The Children's Villages in Santo, near Port-au-Prince and Cap Haitien are home to children from Haiti who face some of the poorest conditions in the world. SOS Children's Villages has been working here since 1982 and has also provided aid during natural disasters occurring in Haiti … more about our charity work in Haiti

Catching up with 'orphans' reunited with their families

Leila and Soraja reunited with their mother.
Leila and Soraja reunited with their mother.

One year ago, following the Haiti earthquake, 33 children were brought to the SOS Children's Village in Santo after a long and sad trip. A group of self-proclaimed missionaries wanted to bring them to the Dominican Republic and were later charged with child trafficking. In March 2010 the children were reunited with their families. We visited two girls and their mother at home to follow up on their story.

On 12 January 2010, many families lost their homes and had to sleep outside, living in fear of an aftershock. Just two weeks after the earthquake, a group of foreigners approached families, promising a better future for their children. Most of the children taken from their parents by the ten missionaries came from Calebasse, an area in the mountains outside of Port au Prince. Infrastructure is lacking, the dirt roads are full of potholes and there is only one school.

Education is a big issue in Haiti. An estimated 55 per cent of Haitians are illiterate, schools are mainly in private hands, and the monthly cost still does not guarantee high-quality education. It was the hope of their children receiving a good education which encouraged 22 parents to give away their children one year ago. "Everyone hopes for a good future for their children. They told us they would go to school and we could visit them", says the mother of two of the children, Leila and Soraja.Children in Haiti reunited with their families

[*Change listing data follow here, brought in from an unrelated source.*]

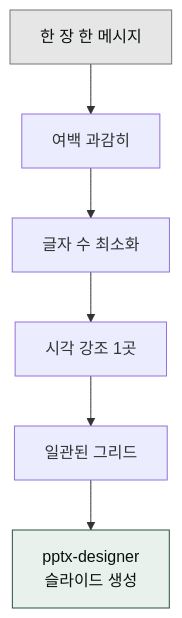
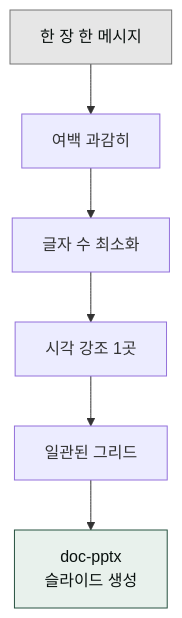
One commit to modu-ai/cowork-plugins changed the diagram in www/content/cookbook/design/presentation.md. Above: the diagram before and after it, drawn with Mermaid. The commit also changed other lines of this file and 45 other files, not shown here.

First line of the commit message:
docs(www): 스킬명 정합 + 깨진 링크 수정 + mermaid 보강

````diff
--- a/www/content/cookbook/design/presentation.md
+++ b/www/content/cookbook/design/presentation.md
@@ -11,11 +11,11 @@
 ```mermaid
 flowchart TD
    A["한 장 한 메시지"] --> B["여백 과감히"]
    B --> C["글자 수 최소화"]
    C --> D["시각 강조 1곳"]
    D --> E["일관된 그리드"]
-   E --> F["pptx-designer<br/>슬라이드 생성"]
+   E --> F["doc-pptx<br/>슬라이드 생성"]
 
    style A fill:#e6e6e6,stroke:#757575,color:#09110f
    style F fill:#e8f1ec,stroke:#265240,color:#09110f
 ```
````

Thirty-three children were brought to the border of the Dominican Republic by the missionaries. There, the bus carrying the children was stopped by Haitian police. The children did not have valid documents - nor an idea of where they were being taken. After a night of discussion, all of the children were finally brought to the SOS Children's Village in Santo, where they were cared for until mid-March 2010. Haitian authorities decided to reunite all the children - who, contrary to the missionaries' statements, are not orphans - with their families.

The SOS mother, in whose SOS family house Leila and Soraja lived, keeps in touch with the girls. "They still call me once in a while. They say: Mama Joseline, we don't have much credit on the phone, but we wanted to say hello!" Joseline is proud that she was able to make their difficult time a bit easier by giving the two of them a temporary home.

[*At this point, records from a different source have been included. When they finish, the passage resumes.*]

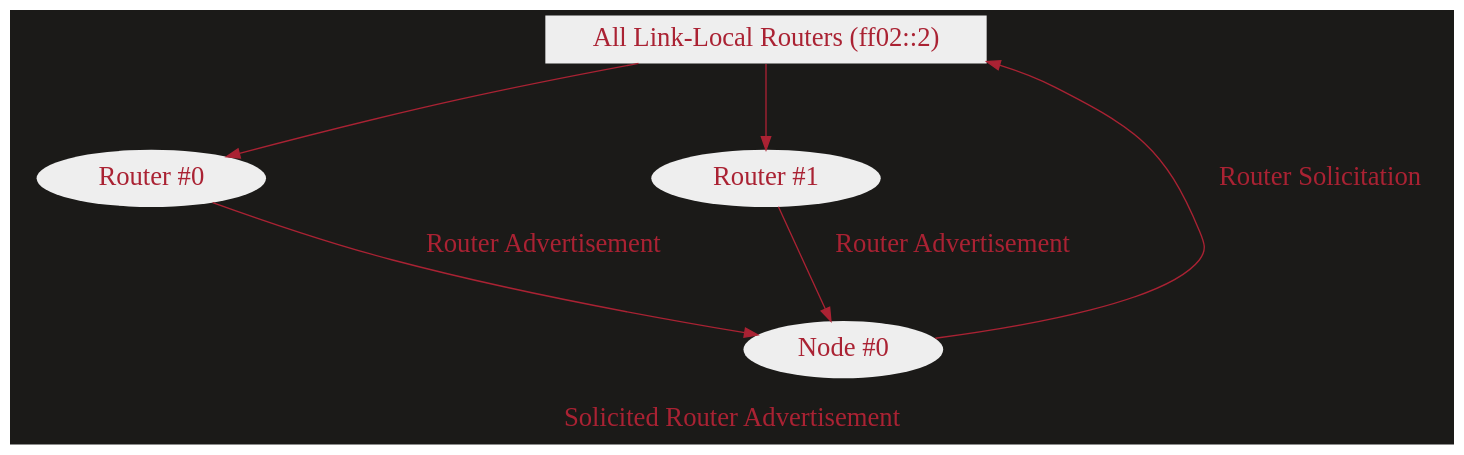
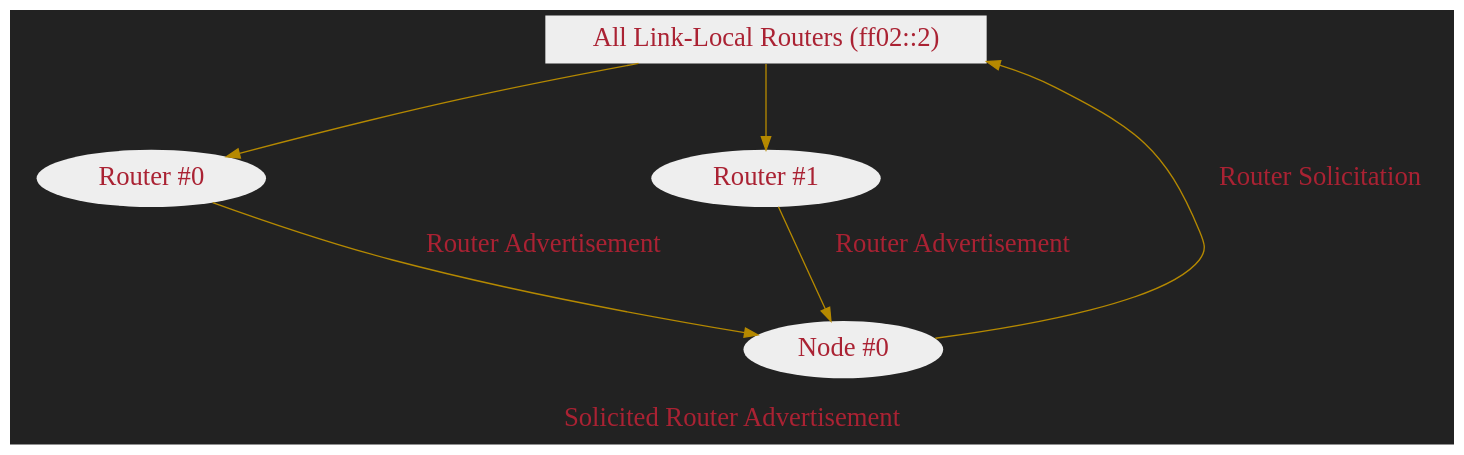
One commit to dlrobertson/dlrobertson.com changed the diagram in slides/graphs/sources/ndp-sra.dot. Above: the diagram before and after it, drawn with Graphviz. The commit also changed 20 other files, not shown here.

```diff
--- a/slides/graphs/sources/ndp-sra.dot
+++ b/slides/graphs/sources/ndp-sra.dot
@@ -1,50 +1,50 @@
 digraph SRA {
     label="Solicited Router Advertisement"
     compound=true
     splines=true
     nodesep=4
     color=none
     fontcolor="#aa2233"
     fontsize=20
-    bgcolor="#1b1a18"
-    edge[color="#aa2233", fontcolor="#aa2233", fontsize=20]
+    bgcolor="#222222"
+    edge[color="#b58900", fontcolor="#aa2233", fontsize=20]
     node[fontcolor="#aa2233", fontsize=20]
     subgraph cluster0 {
         style="invis"
         label="Routers"
         router0[
             label="Router #0"
             style=filled
             color=none
             fillcolor="#eeeeee"
         ]
         router1[
             label="Router #1"
             style=filled
             color=none
             fillcolor="#eeeeee"
         ]
     }
     all_routers[
         label="All Link-Local Routers (ff02::2)"
         style=filled
         color=none
         fillcolor="#eeeeee"
         shape=rectangle
     ]
     subgraph cluster1 {
         label="Nodes"
         style="invis"
         node0[
             label="Node #0"
             style=filled
             color=none
             fillcolor="#eeeeee"
         ]
     }
     node0 -> all_routers[label="Router Solicitation"]
     all_routers -> router0
     all_routers -> router1
     router0 -> node0[label="Router Advertisement"]
     router1 -> node0[label="Router Advertisement"]
 }
```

Now, Leila and Soraja are visibly happy to be back at home. They are playing with their cousins, giggling and happily jumping around their mother while she talks to us. "For the next year we hope things will get better. All the things that happened to Haiti, we hope that they do not happen again", she says. The family were able to rebuild their home, and now earn money by offering internet on their computer to neighbours. "Thank god we are fine now. And also for the problem of the school, we will find a solution."

You can find out more details about our work in Haiti one year after the earthquake here.